- E. coli infected rats given a mannose-like substance showed a 90 percent reduction in bacterial attachment in their urinary tracts.
- Research in humans shows that ingesting D-mannose significantly raises blood mannose levels, which is what is needed to raise urinary mannose levels.
Antibiotics Should Be Your LAST Choice
Why avoid the use of antibiotics for a UTI whenever possible?
There are a number of very good reasons:
The majority of urinary tract infections can be cured when symptoms first arise, or prevented altogether by following these home remedies for kidney infection outlined in this article.

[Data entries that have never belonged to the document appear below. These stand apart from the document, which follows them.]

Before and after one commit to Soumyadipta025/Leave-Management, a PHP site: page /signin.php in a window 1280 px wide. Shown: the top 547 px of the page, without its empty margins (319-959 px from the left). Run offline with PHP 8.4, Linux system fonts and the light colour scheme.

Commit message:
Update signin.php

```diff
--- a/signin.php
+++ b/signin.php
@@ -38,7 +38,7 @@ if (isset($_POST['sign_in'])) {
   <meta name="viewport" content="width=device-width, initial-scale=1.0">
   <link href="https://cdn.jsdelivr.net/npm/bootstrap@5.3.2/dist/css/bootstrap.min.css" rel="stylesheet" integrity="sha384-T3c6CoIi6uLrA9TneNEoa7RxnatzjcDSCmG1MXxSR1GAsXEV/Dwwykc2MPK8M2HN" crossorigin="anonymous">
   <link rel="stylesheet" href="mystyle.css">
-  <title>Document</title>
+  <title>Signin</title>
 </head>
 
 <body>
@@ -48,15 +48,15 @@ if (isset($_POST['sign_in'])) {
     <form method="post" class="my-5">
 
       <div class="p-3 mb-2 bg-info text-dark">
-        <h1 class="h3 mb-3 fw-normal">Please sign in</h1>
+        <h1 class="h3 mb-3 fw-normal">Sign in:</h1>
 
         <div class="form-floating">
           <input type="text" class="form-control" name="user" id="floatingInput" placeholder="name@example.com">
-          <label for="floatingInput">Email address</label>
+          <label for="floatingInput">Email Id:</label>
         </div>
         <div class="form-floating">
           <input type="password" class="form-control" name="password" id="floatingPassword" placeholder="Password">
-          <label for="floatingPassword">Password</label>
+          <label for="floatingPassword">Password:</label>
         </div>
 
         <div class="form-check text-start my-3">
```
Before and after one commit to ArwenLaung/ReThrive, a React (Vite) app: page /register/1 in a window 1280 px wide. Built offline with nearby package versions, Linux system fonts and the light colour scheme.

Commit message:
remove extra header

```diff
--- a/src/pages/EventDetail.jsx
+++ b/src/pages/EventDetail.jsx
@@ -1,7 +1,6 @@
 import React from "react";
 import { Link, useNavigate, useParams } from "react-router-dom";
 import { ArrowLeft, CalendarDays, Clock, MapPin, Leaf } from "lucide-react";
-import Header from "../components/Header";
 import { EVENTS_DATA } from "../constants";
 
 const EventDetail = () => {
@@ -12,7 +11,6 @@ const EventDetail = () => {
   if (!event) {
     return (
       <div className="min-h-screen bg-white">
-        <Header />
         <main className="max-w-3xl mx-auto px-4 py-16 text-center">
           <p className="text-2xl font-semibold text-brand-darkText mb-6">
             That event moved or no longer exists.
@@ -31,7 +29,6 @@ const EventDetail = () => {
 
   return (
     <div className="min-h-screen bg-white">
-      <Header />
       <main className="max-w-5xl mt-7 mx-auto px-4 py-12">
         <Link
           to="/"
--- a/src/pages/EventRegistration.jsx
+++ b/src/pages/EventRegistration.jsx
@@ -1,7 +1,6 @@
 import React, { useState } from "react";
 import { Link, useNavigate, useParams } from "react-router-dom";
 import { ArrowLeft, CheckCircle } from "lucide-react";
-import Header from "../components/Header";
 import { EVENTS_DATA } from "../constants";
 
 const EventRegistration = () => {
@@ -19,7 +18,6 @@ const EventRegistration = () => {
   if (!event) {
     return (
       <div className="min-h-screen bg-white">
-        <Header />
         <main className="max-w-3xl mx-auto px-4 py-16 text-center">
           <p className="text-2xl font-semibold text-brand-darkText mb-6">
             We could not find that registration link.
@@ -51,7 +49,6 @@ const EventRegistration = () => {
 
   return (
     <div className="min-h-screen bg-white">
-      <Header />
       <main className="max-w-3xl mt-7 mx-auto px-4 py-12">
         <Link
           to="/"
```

- Antibiotics are highly overused in humans and pets, as well as in livestock, and this careless overuse has created antibiotic-resistant superbugs like MRSA and antibiotic-resistant tuberculosis.
- Antibiotics kill the good bacteria, along with the bad, as described earlier, setting you up for fungal infections, diarrhea, and other digestive trouble.
- Many antibiotics have terrible side effects and can cause dangerous allergic reactions.
- Antibiotic treatment does not successfully kill all the bacteria participating in the infection and may, in fact, encourage many of the bacteria to persist in a resting state.
- Using unnecessary antibiotics with children prevents them from developing their own natural defenses as their immune systems mature.
- Physicians often prescribe newer, very expensive antibiotics for UTIs instead of “old gold standards,” which is a strain on your pocketbook.
Occasionally, despite preventative measures, a kidney infection can develop. If you suspect you have a kidney infection—especially if you have a fever—it might be necessary to see a physician and employ an antibiotic so the infection does not spread to your kidney and cause some very serious problems.
How to Recognize a Kidney Infection
Urinary tract infections can affect any part of your urinary tract, but the lower urinary tract is far more common—specifically, your bladder (cystitis) and urethra (urethritis). Once in a while, a UTI can progress up to the kidneys (nephritis or pyelonephritis), which is a more serious infection and warrants a trip to your health care provider.
Kidney infections can cause permanent kidney damage and kidney failure if not promptly resolved, or can spread to your bloodstream.
In addition to the classic UTI symptoms listed earlier, symptoms of kidney infection can include:
If you do use an antibiotic, it is important to take a high quality, high potency probiotic to replace the beneficial bacteria killed by the antibiotic. It is advisable to take the probiotic as far from the antibiotic dose as possible. For example, if you take your antibiotic at 8am and 8pm, take your probiotic at 2pm to minimize the effects from the antibiotic.
- Back, side (flank) or groin pain
- Abdominal pain
Steps to Promoting a Healthy Urinary Tract
As a woman, there are some specific hygiene steps you can take to maintain a healthy urinary tract:
In addition, a healthy diet is key in supporting your urinary tract.
- Drink plenty of pure, filtered water every day
- Urinate when you feel the need; don't resist the urge to go
- Wipe from front to back to prevent bacteria from entering your urethra
- Take showers instead of tub baths; avoid hot tubs/Jacuzzis
- Cleanse your genital area prior to sexual intercourse
- Avoid using feminine hygiene sprays, which may irritate your urethra
- Use only white unscented toilet paper to avoid potential dye reactions, or better yet—a bidet
Research shows that frequent consumption of products containing probiotic bacteria can promote good urinary tract health—fermented foods such as kefir, sauerkraut and other fermented vegetables are great for your overall health—including your urinary system.